Writing and Peer Feedback
As one of the language skills, writing is treated as a branch of competence developed in the language department, in my college as well. More than three years I teach English writing to my students, it is still difficult to find suitable approach to develop their writing. In one case, I believe that students’ knowledge on the English structure, including morphology and syntax, plays important roles; in the other side, they perhaps need more supplements to encourage their writing motivation.
I tried some approaches, asking them to write their own perception about certain phenomena, daily activity, free expression, diary, but none was seemed motivational. One thing inspired me, then, I should look another way.
One year ago, I did research in other region in Indonesia. The research was conducted under my supervisors’ guidance, who didn’t respect the approach I took that time at all. Fifteen students were involved into my research; I investigated the application of peer feedback which my supervisor said “not better than teacher feedback”. Surprisingly, I found that peer feedback was good, even in two ways. First, peer feedback encourages students’ writing skill, and second reading skill. This is, actually, had been revealed by researchers like Rollinson and Kurt and Atay with similar conclusion.
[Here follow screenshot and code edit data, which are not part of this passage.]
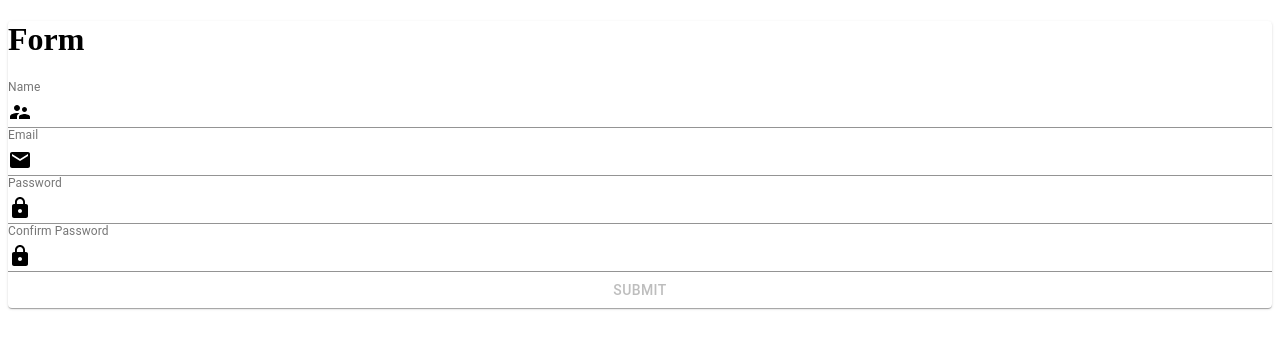
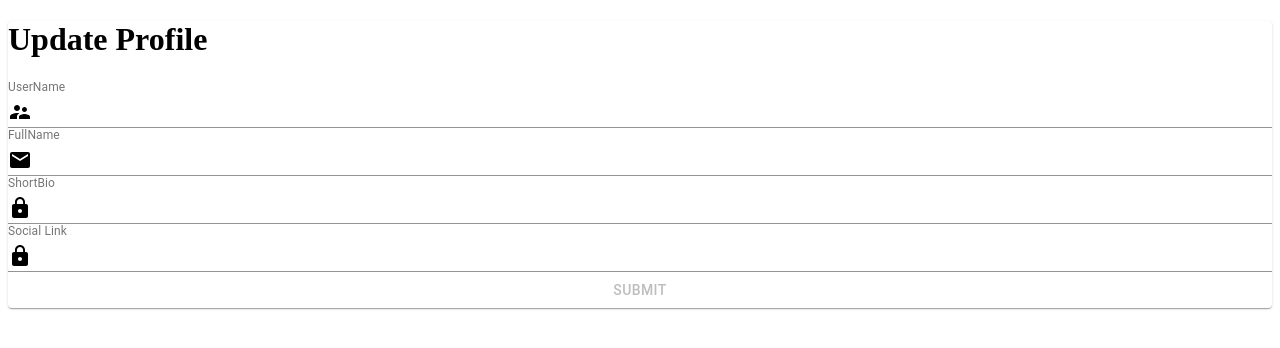
Before and after one commit to daxia07/mui-blog, a Gatsby site: page /update-profile in a window 1280 px wide. Built offline with nearby package versions, Linux system fonts and the light colour scheme; Gatsby itself is replaced by a stand-in of ours; no server answers; what auth0-js would draw is missing.

Commit message:
modify forms and adjust url

```diff
--- a/gatsby-node.js
+++ b/gatsby-node.js
@@ -83,7 +83,7 @@ exports.createPages = async ({ graphql, actions, reporter }) => {
   categories.forEach((cat, index) => {
     if (cat) {
       createPage({
-        path: `category/${cat}/`,
+        path: `${cat}/`,
         component: path.resolve("./src/templates/categoryPosts.js"),
         context: { category: cat },
       })
--- a/src/components/BlogBody.js
+++ b/src/components/BlogBody.js
@@ -14,7 +14,7 @@ const BlogBody = ({ post }) => {
       <img src={imgUrl} className={classes.featuredImage} alt={"feature"}/>
       <div style={{ position: `relative` }}>
         <div className={classes.postCategory}>
-          <GLink to={`/category/${category}/`} style={{ textDecoration: `none`, color: `#FFF` }}>{category}</GLink>
+          <GLink to={`/${category}/`} style={{ textDecoration: `none`, color: `#FFF` }}>{category}</GLink>
         </div>
         <article className={classes.articlePost}>
           <ReactMarkdown>
--- a/src/components/ProfileForm.js
+++ b/src/components/ProfileForm.js
@@ -8,7 +8,7 @@ import EmailIcon from "@material-ui/icons/Email"
 
 export const Form = props => {
   const {
-    values: { name, email, password, confirmPassword },
+    values: { userName, fullName, shortBio, socialLink },
     errors,
     touched,
     handleSubmit,
@@ -26,11 +26,11 @@ export const Form = props => {
   return (
     <form onSubmit={handleSubmit}>
       <TextField
-        name="name"
-        helperText={touched.name ? errors.name : ""}
-        error={Boolean(errors.name)}
-        label="Name"
-        value={name}
+        name="userName"
+        helperText={touched.userName ? errors.userName : ""}
+        error={Boolean(errors.userName)}
+        label="UserName"
+        value={userName}
         onChange={handleChange}
         fullWidth
         InputProps={{
@@ -41,14 +41,14 @@ export const Form = props => {
           ),
         }}
       />
-      <div>{Boolean(errors.name) ? errors.name : ""}</div>
+      <div>{Boolean(errors.userName) ? errors.userName : ""}</div>
       <TextField
-        name="email"
-        helperText={touched.email ? errors.email : ""}
-        error={Boolean(errors.email)}
-        label="Email"
+        name="fullName"
+        helperText={touched.fullName ? errors.fullName : ""}
+        error={Boolean(errors.fullName)}
+        label="FullName"
         fullWidth
-        value={email}
+        value={fullName}
         onChange={handleChange}
         InputProps={{
           startAdornment: (
@@ -58,15 +58,15 @@ export const Form = props => {
           ),
         }}
       />
-      <div>{Boolean(errors.email) ? errors.email : ""}</div>
+      <div>{Boolean(errors.fullName) ? errors.fullName : ""}</div>
       <TextField
-        name="password"
-        helperText={touched.password ? errors.password : ""}
-        error={Boolean(errors.password)}
-        label="Password"
+        name="shortBio"
+        helperText={touched.shortBio ? errors.shortBio : ""}
+        error={Boolean(errors.shortBio)}
+        label="ShortBio"
         fullWidth
-        type="password"
-        value={password}
+        type="shortBio"
+        value={shortBio}
         onChange={handleChange}
         InputProps={{
           startAdornment: (
@@ -76,15 +76,15 @@ export const Form = props => {
           ),
         }}
       />
-      <div>{errors.password}</div>
+      <div>{errors.shortBio}</div>
       <TextField
-        name="confirmPassword"
-        helperText={touched.confirmPassword ? errors.confirmPassword : ""}
-        error={Boolean(errors.confirmPassword)}
-        label="Confirm Password"
+        name="socialLink"
+        helperText={touched.socialLink ? errors.socialLink : ""}
+        error={Boolean(errors.socialLink)}
+        label="Social Link"
         fullWidth
-        type="password"
-        value={confirmPassword}
+        type="shortBio"
+        value={socialLink}
         onChange={handleChange}
         InputProps={{
           startAdornment: (
@@ -94,7 +94,7 @@ export const Form = props => {
           ),
         }}
       />
-      <div>{errors.confirmPassword}</div>
+      <div>{errors.socialLink}</div>
       <Button
         type="submit"
         fullWidth
--- a/src/components/profileEdit.js
+++ b/src/components/ProfileStyled.js
@@ -20,16 +20,13 @@ const styles = theme => ({
 })
 
 const validationSchema = Yup.object({
-  name: Yup.string("Enter a name").required("Name is required"),
-  email: Yup.string("Enter your email")
-    .email("Enter a valid email")
-    .required("Email is required"),
-  password: Yup.string("")
-    .min(8, "Password must contain atleast 8 characters")
-    .required("Enter your password"),
-  confirmPassword: Yup.string("Enter your password")
-    .required("Confirm your password")
-    .oneOf([Yup.ref("password")], "Password does not match"),
+  username: Yup.string("Enter a unique username").required("username is required"),
+  fullName: Yup.string("Enter your fullName")
+    .required("Full Name is required"),
+  ShortBio: Yup.string("")
+    .min(20, "Short bio must contain at least 20 characters")
+    .required("Enter your short bio"),
+  SocialLink: Yup.string("Enter your social link").url(),
 })
 
 class InputForm extends Component {
@@ -44,12 +41,12 @@ class InputForm extends Component {
 
   render() {
     const classes = this.props
-    const values = { name: "", email: "", confirmPassword: "", password: "" }
+    const values = { userName: "", fullName: "", shortBio: "", socialLink: "" }
     return (
       <React.Fragment>
         <div className={classes.container}>
           <Paper elevation={1} className={classes.paper}>
-            <h1>Form</h1>
+            <h1>Update Profile</h1>
             <Formik
               render={props => <Form {...props} />}
               initialValues={values}
--- a/src/layouts/AppTopBar.js
+++ b/src/layouts/AppTopBar.js
@@ -1,6 +1,5 @@
 import React from "react"
 import clsx from "clsx"
-import _ from "lodash"
 import { makeStyles, useTheme, fade } from "@material-ui/core/styles"
 import Drawer from "@material-ui/core/Drawer"
 import CssBaseline from "@material-ui/core/CssBaseline"
@@ -181,7 +180,7 @@ const AppTopBar = ({ siteTitle, main, isAuth }) => {
           </IconButton>
         </div>
         <Divider/>
-        {ListRenderer(CAT_BTNS, true, "/category/")}
+        {ListRenderer(CAT_BTNS, true, "/")}
         <Divider/>
         {ListRenderer(PAGES_BTNS, true)}
         <Divider/>
--- a/src/layouts/layout.js
+++ b/src/layouts/layout.js
@@ -8,7 +8,7 @@ import NavBar from "./NavBar"
 import useStyles from "../styles/style"
 import { JssProvider } from "react-jss"
 
-const Layout = ({ children, classPrefix }) => {
+const Layout = ({ children, classPrefix, items }) => {
   const generateClassName = createGenerateClassName({
     productionPrefix: classPrefix,
   })
@@ -28,7 +28,7 @@ const Layout = ({ children, classPrefix }) => {
       <React.Fragment>
         <CssBaseline/>
         <Container className={classes.container}>
-          <NavBar siteTitle={data.site.siteMetadata.title} main={children}/>
+          <NavBar siteTitle={data.site.siteMetadata.title} main={children} items={items}/>
         </Container>
         <Footer/>
       </React.Fragment>
--- a/src/pages/update-profile.js
+++ b/src/pages/update-profile.js
@@ -1,5 +1,5 @@
 import React from "react"
-import InputForm from "../components/profileEdit"
+import InputForm from "../components/ProfileStyled"
 
 
 const ProfileForm = () => {
--- a/src/utils/stringUtils.js
+++ b/src/utils/stringUtils.js
@@ -11,6 +11,6 @@ export const toLink = ele => {
   if (ele in ["Playground", `Portfolio`, "About"]) {
     return ele.toLowerCase()
   } else {
-    return `/category/${ele.toLowerCase()}/`
+    return `/${ele.toLowerCase()}/`
   }
 }
```
Also changed, not shown: src/assets/constants.js (+13 -5 lines), src/components/LogoutBtn.js (added, +19 -0 lines), src/layouts/NavBar.js (+7 -6 lines), src/pages/account.js (+12 -6 lines).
Rollinson argues that peer feedback makes students critically read their peer’s writing; and therefore peer feedback trains students to be critical readers. Kurt and Atay , argue that peer feedback trains students to be better in writing and reading altogether. My research revealed that the students’ writing skill develop as their reading skill develop. Their reading skill was encouraged by their role as “the mistake searcher”. Since they were required to find mistakes in their peer’s writing, they were aware that they should be critically read their peer’s writing.
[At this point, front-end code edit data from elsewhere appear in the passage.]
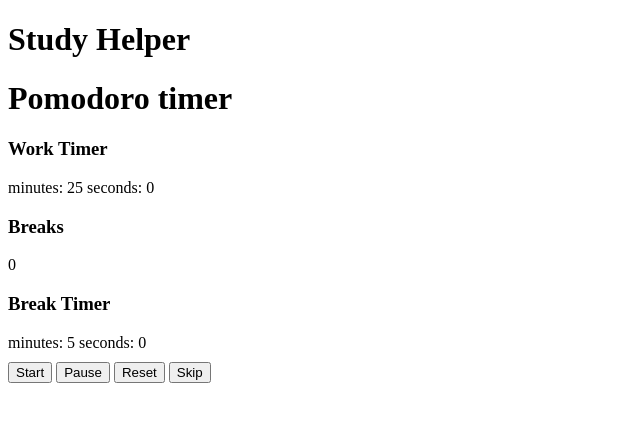
After one commit to Eugene-Chan2021Fall/Project-FlashCard, a Flask app: page /pomodoro-timer in a window 1280 px wide. The commit adds this page. Shown: the top 422 px of the page, without its empty margins (0-640 px from the left). Run offline with Flask 2, Linux system fonts and the light colour scheme; a user stored in the database is signed in.

Commit message:
Added Pomodoro Timer

```diff
--- a/myapp/routes.py
+++ b/myapp/routes.py
@@ -5,6 +5,8 @@ from flask import render_template, flash, redirect
 from myapp import db
 from myapp.models import User
 from flask_login import current_user, login_user, logout_user, login_required
+
+from myapp.pomodoro import PomodoroTimer
 
 @myapp_obj.route("/")
 def home():
@@ -48,3 +50,8 @@ def signup():
             db.session.commit()
             flash('Registration successful')
     return render_template("signup.html", form = form)
+
+@myapp_obj.route("/pomodoro-timer", methods=['GET', 'POSTS'])
+@login_required
+def pomodoro():
+    return render_template("pomodoro_timer.html")
--- /dev/null
+++ b/myapp/static/css/pomodoro.css
@@ -0,0 +1,17 @@
+body {
+  margin: 20;
+  padding: 10;
+}
+
+.work-timer p{
+    display: inline;
+}
+
+.brk-timer p{
+    display: inline;
+}
+
+.btn{
+    margin-top: 10px;
+    display : inline;
+}
--- a/myapp/templates/base.html
+++ b/myapp/templates/base.html
@@ -1,6 +1,7 @@
 <!DOCTYPE HTML>
 <html>
     <head>
+    <link rel="stylesheet" href="{{ url_for('static', filename='css/pomodoro.css') }}">
 	<h1>Study Helper</h1>
     </head>
     <body>
--- /dev/null
+++ b/myapp/templates/pomodoro_timer.html
@@ -0,0 +1,126 @@
+{% extends "base.html" %}
+<head>
+    <link rel="stylesheet" href="{{ url_for('static', filename='css/pomodoro.css') }}">
+</head>
+{% block content %}
+<!--Code referenced from learn-webdev on youtube-->
+
+<h1>Pomodoro timer</h1>
+
+<div class="clock">
+    <!--Work Timer-->
+    <h3>Work Timer</h3>
+    <div class="work-timer">
+        <p>minutes: </p><p id="workmins">25</p><p> seconds: </p><p id="worksecs">0</p>
+    </div>
+
+    <div class="counter">
+        <h3>Breaks</h3>
+        <p id="counter">0</p>
+    </div>
+
+    <!--Break Timer-->
+    <h3>Break Timer</h3>
+    <div class="brk-timer">
+        <p>minutes: </p><p id="brkmins">5</p><p> seconds: </p><p id="brksecs">0</p>
+    </div>
+    <button id="start" class="btn">Start</button>
+    <button id="pause" class="btn">Pause</button>
+    <button id="reset" class="btn">Reset</button>
+    <button id="skip" class="btn">Skip</button>
+</div>
+
+<!-- Java Script-->
+<script>
+var start = document.getElementById('start');
+var reset = document.getElementById('reset');
+var pause = document.getElementById('pause');
+var skip = document.getElementById('skip');
+
+var wm = document.getElementById('workmins');
+var ws = document.getElementById('worksecs');
+var bm = document.getElementById('brkmins');
+var bs = document.getElementById('brksecs');
+var counter = document.getElementById('counter');
+
+//Starting Timer Function
+var startTimer;
+
+start.addEventListener('click', function(){
+    if(startTimer === undefined){
+        startTimer = setInterval(timer, 1000);
+    } else {
+        alert("Timer is already running");
+    }
+})
+
+//Reset Timer Function
+reset.addEventListener('click', function(){
+  wm.innerText = 25;
+  ws.innerText = 0;
+  bm.innerText = 5;
+  bs.innerText = 0;
+  counter.innerText = 0;
+})
+
+//Stop Timer Function
+pause.addEventListener('click', function(){
+  stopTimer()
+  startTimer = undefined;
+})
+
+//Skip To Next Pomodoro Phase
+skip.addEventListener('click', function(){
+    if(wm.innerText == 0 && ws.innerText == 0){
+        bm.innerText = 0;
+        bs.innerText = 0;
+    } else {
+        wm.innerText = 0;
+        ws.innerText = 0;
+    }
+})
+
+//Timer Function
+function timer(){
+    //Work Timer
+    if(ws.innerText != 0){
+        ws.innerText--;
+    } else if(wm.innerText != 0 && ws.innerText == 0){
+        ws.innerText = 59;
+        wm.innerText--;
+    }
+
+    //Break Timer
+    if(wm.innerText == 0 && ws.innerText == 0){
+        if(bs.innerText != 0){
+            bs.innerText--;
+        } else if(bm.innerText != 0 && bs.innerText == 0){
+            bs.innerText = 59;
+            bm.innerText--;
+        }
+    }
+
+    //Increment Counter after a complete cycle. Every four cycle gives a 15 min break instead of the normal 5 min.
+    if(wm.innerText == 0 && ws.innerText == 0 && bm.innerText == 0 && bs.innerText == 0){
+        wm.innerText = 25;
+        ws.innerText = 0;
+
+        //Checks what type of break the user should recieve
+        var breakTime = 0;
+        var val = parseInt(counter.innerHTML);
+
+        if ((val + 1) % 4 === 0 && val != 0){
+          breakTime = 15;
+        } else {
+            breakTime = 5}
+        bm.innerText = breakTime;
+        bs.innerText = 0;
+    	counter.innerText++;
+    }
+}
+//Stopping Timer Function
+function stopTimer(){
+  clearInterval(startTimer);
+}
+</script>
+{% endblock %}
--- a/myapp/templates/user_home.html
+++ b/myapp/templates/user_home.html
@@ -1,6 +1,7 @@
 {% extends "base.html" %}
 {% block content %}
     <h1>Welcome {{ name }}!</h1>
+    <a href="/pomodoro-timer"</a>Pomodoro Timer</a>
     <a href="/logout">Logout</a>
 {% endblock %}
 ~
```
Also changed, not shown: myapp/pomodoro.py (added, +25 -0 lines), myapp/forms.py (line endings or trailing spaces).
That research, likely, told me that peer feedback is very useful to my students. The participants of that research were not my on students. My students’ English skill is under my participants’; at least which is my view at glance; to discuss it now is not needed. However, I know that my participants are cleverer than my students; it must be caused by the difference of the learning way between them.
Coming back to my students after graduation, I took one semester in teaching writing. Surprisingly, students’ writing skill is still poor. Using peer feedback in teaching them writing might be “dangerous”, since peer feedback requires critical thinking as critical reading. How can they identify mistakes if their knowledge of English structure (about which correct is and which incorrect is) is under average? That is my question which takes me to do this research.
This research, actually, should be entitled “Peer Feedback: An Implication on the Low English Mastery students”. However, avoiding to be said “intimidate”, this research is then entitled as what can be read. I would like to reinvestigate peer feedback, in the context of low English skill mastery. Peer feedback, which was originally used for L1 , is now being implemented into L2 classroom, where the students’ mastery of English is low.